The Texas hospital where the first U.S. patient with Ebola, Thomas Eric Duncan, died last week and two of his nurses have since contracted the disease is pushing back against allegations from a nurses' union that the facility did not follow proper protocols in Duncan's treatment.
The head of the Centers for Disease Control and Prevention said Oct. 12 that there was a "breach in protocol" that resulted in a Dallas hospital healthcare worker contracting Ebola from the man who died last week of the disease.

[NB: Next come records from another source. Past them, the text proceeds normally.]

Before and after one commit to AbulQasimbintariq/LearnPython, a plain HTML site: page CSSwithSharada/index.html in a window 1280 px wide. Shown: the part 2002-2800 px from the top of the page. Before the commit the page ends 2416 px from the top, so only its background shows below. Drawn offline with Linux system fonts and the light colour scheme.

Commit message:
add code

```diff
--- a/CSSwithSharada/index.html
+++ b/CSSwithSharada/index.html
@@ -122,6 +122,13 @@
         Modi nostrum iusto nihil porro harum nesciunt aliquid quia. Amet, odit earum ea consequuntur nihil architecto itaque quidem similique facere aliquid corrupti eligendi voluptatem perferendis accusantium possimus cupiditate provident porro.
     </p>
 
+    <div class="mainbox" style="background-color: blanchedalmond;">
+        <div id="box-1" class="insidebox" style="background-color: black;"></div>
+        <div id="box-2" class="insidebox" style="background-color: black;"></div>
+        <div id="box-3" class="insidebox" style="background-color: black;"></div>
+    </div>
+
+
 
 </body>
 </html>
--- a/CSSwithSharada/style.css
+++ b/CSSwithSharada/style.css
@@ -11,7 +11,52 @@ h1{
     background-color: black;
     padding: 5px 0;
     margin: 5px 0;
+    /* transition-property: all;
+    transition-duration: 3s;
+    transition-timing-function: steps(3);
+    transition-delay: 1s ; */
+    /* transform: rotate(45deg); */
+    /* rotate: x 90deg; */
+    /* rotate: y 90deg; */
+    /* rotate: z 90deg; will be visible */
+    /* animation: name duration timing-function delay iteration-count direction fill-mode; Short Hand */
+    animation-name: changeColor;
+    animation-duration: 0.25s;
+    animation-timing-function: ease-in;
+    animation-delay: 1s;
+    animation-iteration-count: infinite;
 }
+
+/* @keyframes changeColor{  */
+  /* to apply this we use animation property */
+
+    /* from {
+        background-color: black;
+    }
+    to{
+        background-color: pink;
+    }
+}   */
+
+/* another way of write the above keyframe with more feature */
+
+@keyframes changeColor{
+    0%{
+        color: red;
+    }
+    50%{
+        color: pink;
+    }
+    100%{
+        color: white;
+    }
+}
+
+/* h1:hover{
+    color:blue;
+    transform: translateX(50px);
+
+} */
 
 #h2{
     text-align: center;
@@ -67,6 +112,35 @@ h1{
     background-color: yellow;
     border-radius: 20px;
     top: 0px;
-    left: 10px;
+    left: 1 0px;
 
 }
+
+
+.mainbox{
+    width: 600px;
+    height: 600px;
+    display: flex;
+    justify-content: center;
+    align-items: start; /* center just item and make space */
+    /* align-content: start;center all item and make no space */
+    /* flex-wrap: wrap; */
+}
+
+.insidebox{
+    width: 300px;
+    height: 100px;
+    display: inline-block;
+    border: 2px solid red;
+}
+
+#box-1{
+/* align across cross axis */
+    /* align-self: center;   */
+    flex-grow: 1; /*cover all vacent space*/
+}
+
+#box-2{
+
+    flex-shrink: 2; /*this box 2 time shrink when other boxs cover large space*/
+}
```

Her statement comes a day after Spanish authorities told WHO that a nursing assistant in Spain was diagnosed with the disease. She had been treating an infected individual who died of the disease after being transported back to Spain from Sierra Leone. Authorities are now seeking people who have come in contact with the nursing assistant and have quarantined four people at the hospital where she worked.
The head of the Centers for Disease Control and Prevention said people who've come in contact with the man who became the first patient diagnosed with Ebola in the United States are doing very well.
The Centers for Disease Control and Prevention has confirmed the first case of Ebola in the United States, after an individual traveling from Liberia developed symptoms of the disease about four days after arriving in Dallas on Sept. 20. The agency cautioned that while it's possible that other cases might emerge, it was confident the spread will be kept in check.
Secretary-General Ban Ki-moon said the United Nations is launching a new emergency health mission to combat the Ebola outbreak in West Africa as well as a "20-fold increase" in international assistance.
By the end of next week, federal agency laboratories will have to have begun reviews of their safety practices in the wake of widely publicized lapses at the Centers for Disease Control and Prevention and elsewhere.
The head of the Centers for Disease Prevention and Control said nations need to step up efforts to control the Ebola epidemic in West Africa, after recently visiting several countries there dealing with the outbreak.